Airlines will be given a few days to adjust to the new regulations, and those which refuse to do so will be barred from flying to the UK.
It will also affect those flying with foreign carriers including Turkish Airlines, Pegasus Airways, Atlas-Global, Egyptair, Tunisair, Royal Jordanian, Saudi and Middle East airlines.
Anyone who flies on an aircraft which starts its journey outside the six countries but which stops in one of those countries en route to Britain will have to stow their devices in the hold from the start of the first leg of their flight.
The US restrictions are wider and also apply to those flying from the United Arab Emirates, Qatar, Kuwait and Morocco.
Mrs May’s official spokesman added: “’The additional security measures may cause some disruption for passengers and flights, and we understand the frustration that will cause, but our top priority will always be to maintain the safety of British nationals.”
He said: “We understand the frustration that these measures may cause and we are working with the aviation industry to minimise any impact.
“Our top priority will always be to maintain the safety of British nationals.
“These new measures apply to flights into the UK and we are not currently advising against flying to and from those countries.”
He added: “We remain open for business. People should continue to fly and comply with security procedures.”
The ban explicitly refers only to direct flights to Britain, leaving a potential loophole for people who fly via other European hubs. Government sources suggested that other European nations are likely to follow the UK’s example.
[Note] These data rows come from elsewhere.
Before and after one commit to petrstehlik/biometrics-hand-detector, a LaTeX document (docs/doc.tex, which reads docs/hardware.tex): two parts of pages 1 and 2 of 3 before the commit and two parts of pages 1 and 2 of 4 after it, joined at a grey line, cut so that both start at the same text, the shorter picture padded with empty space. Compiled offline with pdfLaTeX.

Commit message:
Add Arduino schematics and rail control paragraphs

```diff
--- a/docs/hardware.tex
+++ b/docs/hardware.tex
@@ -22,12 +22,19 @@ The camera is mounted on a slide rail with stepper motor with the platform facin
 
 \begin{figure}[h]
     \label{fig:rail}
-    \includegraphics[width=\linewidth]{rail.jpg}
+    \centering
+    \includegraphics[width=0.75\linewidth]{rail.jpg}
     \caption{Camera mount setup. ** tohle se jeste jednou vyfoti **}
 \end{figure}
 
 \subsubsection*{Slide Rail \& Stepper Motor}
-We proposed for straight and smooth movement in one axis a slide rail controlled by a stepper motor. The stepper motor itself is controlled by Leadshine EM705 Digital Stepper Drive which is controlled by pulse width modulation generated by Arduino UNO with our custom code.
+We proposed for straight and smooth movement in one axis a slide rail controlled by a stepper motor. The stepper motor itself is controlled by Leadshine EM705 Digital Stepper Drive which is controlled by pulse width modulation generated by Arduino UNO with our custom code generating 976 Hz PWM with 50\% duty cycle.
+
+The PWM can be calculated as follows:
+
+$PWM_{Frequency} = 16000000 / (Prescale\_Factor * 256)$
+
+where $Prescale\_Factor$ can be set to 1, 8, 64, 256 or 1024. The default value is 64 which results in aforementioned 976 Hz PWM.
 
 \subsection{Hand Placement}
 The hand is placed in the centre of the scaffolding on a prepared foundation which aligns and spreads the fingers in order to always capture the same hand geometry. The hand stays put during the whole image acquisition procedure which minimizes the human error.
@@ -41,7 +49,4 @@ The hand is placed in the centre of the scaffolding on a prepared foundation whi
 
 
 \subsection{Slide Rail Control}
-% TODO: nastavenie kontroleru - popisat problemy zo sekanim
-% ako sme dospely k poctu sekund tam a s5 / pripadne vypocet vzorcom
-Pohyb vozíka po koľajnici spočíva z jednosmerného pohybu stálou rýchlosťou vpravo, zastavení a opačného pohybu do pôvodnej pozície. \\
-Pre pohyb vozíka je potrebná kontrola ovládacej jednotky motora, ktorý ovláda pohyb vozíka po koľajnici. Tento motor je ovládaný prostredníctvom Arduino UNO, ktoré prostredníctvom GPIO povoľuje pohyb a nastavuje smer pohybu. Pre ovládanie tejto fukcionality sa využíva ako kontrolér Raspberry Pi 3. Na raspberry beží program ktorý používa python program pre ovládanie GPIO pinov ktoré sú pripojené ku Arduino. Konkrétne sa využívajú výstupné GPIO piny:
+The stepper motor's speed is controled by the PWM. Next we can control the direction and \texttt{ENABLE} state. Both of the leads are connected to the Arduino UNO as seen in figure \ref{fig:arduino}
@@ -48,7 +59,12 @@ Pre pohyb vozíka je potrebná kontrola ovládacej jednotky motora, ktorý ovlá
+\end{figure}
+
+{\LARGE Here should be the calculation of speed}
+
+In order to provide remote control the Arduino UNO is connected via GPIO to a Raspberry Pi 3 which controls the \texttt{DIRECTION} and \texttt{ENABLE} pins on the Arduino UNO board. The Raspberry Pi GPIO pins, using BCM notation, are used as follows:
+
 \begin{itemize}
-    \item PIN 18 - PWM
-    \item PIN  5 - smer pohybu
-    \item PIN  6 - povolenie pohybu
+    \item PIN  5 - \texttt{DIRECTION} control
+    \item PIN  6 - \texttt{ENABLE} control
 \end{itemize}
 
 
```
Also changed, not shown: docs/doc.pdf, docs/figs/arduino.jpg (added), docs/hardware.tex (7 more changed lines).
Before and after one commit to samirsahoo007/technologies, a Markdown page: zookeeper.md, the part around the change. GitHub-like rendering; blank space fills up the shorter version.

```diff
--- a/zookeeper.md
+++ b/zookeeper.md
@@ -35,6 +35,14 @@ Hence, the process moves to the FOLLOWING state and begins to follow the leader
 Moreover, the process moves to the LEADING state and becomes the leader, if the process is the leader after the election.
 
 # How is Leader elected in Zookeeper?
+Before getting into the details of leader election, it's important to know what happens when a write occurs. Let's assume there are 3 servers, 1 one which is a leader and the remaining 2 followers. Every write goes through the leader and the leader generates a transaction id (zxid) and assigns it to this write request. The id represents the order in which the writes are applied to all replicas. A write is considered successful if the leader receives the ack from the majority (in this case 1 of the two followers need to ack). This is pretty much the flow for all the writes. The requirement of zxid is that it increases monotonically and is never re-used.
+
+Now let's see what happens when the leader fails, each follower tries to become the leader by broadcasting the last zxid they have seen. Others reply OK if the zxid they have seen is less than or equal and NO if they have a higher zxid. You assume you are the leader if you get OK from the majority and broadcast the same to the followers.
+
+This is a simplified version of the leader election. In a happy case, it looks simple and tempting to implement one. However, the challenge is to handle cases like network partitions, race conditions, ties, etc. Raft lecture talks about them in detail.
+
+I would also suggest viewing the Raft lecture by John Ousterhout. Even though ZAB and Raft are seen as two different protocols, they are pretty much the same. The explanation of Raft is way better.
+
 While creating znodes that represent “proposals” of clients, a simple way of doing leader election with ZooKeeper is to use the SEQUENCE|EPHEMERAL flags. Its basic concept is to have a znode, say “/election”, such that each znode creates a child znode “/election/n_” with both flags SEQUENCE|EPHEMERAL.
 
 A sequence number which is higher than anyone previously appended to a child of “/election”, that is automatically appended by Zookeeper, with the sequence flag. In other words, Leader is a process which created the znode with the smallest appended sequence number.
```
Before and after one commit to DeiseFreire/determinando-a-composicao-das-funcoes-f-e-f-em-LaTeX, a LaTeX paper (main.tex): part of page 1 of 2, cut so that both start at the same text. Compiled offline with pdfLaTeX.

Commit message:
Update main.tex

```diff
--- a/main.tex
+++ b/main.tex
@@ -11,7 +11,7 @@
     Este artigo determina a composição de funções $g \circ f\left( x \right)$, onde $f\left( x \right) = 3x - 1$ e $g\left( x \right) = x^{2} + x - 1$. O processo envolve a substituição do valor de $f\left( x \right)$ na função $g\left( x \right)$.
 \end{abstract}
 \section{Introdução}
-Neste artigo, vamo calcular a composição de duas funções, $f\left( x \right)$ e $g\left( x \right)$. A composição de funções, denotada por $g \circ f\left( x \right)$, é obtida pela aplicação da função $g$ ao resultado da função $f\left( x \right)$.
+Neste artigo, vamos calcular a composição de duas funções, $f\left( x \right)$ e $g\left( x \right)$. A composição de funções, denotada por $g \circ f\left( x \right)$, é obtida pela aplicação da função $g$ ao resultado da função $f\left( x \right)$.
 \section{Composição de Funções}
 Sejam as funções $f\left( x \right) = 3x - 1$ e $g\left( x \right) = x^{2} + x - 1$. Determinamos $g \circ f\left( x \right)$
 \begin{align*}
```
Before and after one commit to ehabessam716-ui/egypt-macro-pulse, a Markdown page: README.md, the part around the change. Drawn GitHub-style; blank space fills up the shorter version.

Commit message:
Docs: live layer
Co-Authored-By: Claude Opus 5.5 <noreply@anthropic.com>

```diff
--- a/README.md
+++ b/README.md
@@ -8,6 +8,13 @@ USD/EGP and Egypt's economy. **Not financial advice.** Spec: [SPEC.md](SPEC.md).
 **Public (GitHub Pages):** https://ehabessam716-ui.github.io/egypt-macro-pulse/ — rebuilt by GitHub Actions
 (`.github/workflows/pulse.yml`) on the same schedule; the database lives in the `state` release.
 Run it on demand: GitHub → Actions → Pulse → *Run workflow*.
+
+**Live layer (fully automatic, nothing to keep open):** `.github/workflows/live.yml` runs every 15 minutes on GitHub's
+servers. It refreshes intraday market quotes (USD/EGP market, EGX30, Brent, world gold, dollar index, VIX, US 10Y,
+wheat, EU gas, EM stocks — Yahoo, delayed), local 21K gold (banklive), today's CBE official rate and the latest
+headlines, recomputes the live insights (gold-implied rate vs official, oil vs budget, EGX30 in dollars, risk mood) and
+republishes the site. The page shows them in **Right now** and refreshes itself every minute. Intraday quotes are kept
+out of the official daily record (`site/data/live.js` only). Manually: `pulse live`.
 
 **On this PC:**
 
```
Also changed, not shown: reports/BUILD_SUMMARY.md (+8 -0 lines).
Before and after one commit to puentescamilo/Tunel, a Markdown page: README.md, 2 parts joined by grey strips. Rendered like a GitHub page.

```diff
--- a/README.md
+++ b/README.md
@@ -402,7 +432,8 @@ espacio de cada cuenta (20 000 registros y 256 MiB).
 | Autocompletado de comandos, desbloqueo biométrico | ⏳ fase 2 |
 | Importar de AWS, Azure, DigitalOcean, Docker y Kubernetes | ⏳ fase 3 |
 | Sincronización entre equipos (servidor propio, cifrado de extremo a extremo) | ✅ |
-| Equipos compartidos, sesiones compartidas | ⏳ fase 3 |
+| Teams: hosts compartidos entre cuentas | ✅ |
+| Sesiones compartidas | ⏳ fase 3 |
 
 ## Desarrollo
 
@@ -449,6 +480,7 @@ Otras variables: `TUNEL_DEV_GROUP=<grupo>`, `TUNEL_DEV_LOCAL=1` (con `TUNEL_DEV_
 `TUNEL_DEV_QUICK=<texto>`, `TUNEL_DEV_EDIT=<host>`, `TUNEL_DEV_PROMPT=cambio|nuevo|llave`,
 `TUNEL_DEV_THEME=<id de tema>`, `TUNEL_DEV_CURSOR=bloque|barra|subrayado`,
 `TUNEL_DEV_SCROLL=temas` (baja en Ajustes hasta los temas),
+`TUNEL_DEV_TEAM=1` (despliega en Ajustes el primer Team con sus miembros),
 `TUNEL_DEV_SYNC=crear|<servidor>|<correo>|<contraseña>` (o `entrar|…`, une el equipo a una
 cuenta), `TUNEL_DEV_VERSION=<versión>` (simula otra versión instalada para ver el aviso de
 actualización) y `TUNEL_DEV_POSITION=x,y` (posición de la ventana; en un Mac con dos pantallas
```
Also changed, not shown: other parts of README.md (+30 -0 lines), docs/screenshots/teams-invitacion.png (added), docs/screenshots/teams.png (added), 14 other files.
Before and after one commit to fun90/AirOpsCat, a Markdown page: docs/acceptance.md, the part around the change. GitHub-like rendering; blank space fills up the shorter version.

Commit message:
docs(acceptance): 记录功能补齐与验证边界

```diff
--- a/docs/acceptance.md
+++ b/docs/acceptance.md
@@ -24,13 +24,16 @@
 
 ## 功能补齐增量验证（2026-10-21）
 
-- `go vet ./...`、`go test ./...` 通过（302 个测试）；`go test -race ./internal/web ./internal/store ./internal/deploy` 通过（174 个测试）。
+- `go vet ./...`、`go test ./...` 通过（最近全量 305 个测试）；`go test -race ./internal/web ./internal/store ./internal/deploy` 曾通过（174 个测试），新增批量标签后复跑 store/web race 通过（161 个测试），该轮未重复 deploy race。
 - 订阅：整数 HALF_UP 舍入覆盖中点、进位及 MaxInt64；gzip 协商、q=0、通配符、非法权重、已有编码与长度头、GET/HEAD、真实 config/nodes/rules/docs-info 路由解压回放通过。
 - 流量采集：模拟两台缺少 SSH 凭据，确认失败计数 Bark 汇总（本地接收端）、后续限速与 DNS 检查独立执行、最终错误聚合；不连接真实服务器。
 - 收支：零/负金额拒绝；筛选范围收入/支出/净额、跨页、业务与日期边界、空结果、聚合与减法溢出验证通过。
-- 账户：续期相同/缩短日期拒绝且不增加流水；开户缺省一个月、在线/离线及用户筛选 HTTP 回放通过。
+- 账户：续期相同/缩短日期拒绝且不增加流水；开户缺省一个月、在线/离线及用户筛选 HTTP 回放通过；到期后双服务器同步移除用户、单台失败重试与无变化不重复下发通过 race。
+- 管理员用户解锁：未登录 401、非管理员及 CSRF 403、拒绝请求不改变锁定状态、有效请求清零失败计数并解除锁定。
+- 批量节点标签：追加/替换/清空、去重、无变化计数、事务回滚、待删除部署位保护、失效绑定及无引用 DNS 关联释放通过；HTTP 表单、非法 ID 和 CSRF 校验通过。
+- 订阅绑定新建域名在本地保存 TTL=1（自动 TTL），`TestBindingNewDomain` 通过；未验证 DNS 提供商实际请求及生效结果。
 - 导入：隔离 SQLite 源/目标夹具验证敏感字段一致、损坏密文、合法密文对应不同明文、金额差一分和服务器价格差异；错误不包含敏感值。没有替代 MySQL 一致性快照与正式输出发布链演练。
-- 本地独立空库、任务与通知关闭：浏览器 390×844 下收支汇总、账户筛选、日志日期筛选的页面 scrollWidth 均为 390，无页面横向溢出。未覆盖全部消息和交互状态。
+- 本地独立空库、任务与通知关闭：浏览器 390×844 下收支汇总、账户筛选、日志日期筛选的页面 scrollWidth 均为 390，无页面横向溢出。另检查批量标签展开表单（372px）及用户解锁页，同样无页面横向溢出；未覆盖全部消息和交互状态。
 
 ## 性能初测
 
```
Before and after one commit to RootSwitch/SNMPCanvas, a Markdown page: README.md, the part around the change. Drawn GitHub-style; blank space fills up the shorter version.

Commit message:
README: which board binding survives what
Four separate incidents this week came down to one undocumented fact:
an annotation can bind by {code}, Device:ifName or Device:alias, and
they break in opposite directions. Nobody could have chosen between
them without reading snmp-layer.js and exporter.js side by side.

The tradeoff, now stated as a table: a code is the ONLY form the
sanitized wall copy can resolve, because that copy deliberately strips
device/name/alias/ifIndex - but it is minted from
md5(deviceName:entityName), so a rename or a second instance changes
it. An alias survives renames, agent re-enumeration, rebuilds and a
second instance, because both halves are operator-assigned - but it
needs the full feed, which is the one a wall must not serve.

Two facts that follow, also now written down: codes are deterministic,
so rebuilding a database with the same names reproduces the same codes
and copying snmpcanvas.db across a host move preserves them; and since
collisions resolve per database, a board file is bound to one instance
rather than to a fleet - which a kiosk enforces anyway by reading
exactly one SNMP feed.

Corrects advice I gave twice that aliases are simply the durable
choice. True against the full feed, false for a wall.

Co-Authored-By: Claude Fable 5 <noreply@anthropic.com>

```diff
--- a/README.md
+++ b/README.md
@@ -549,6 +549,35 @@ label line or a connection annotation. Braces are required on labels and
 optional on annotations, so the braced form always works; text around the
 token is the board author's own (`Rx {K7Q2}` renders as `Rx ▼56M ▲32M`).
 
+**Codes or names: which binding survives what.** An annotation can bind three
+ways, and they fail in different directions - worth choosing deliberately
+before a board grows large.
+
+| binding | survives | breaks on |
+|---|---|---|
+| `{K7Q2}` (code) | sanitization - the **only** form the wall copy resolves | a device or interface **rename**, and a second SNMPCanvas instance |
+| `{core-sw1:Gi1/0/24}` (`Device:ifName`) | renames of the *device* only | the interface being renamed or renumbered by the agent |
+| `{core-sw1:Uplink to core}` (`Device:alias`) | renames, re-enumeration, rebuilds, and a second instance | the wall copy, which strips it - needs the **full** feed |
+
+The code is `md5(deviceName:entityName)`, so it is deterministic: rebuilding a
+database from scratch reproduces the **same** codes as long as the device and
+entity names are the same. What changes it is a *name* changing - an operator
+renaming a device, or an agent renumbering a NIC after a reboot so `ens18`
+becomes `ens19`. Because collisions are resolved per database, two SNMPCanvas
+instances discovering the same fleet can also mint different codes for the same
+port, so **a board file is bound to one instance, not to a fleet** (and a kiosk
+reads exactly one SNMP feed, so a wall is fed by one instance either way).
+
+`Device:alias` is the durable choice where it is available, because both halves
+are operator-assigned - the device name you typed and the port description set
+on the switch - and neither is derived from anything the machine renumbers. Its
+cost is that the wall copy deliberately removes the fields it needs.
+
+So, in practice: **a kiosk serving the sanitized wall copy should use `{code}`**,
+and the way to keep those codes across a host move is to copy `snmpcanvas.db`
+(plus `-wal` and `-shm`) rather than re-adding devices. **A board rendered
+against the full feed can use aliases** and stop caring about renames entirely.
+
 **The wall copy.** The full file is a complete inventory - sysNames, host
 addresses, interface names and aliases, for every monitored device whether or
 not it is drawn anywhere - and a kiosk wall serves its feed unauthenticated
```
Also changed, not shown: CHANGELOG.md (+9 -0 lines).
The US Department for Homeland Security said the procedures would “remain in place until the threat changes”, and did not rule out extending them.
John Strickland, an air industry consultant, said that while the ban will cause “headaches for airlines and customers” but said carriers have “no choice but to put security first” when official advice is given.
Asked why the US ban extended to more countries than the UK ban, a Downing Street spokesman said: “We have spoken closely [with the US authorities] but have each taken our own decision.”
Extending the restriction to the UAE would, however, have caused significantly more disruption for British passengers because Dubai – which is considered to have high security standards – is one of the world’s biggest hub airports and is hugely popular with British tourists.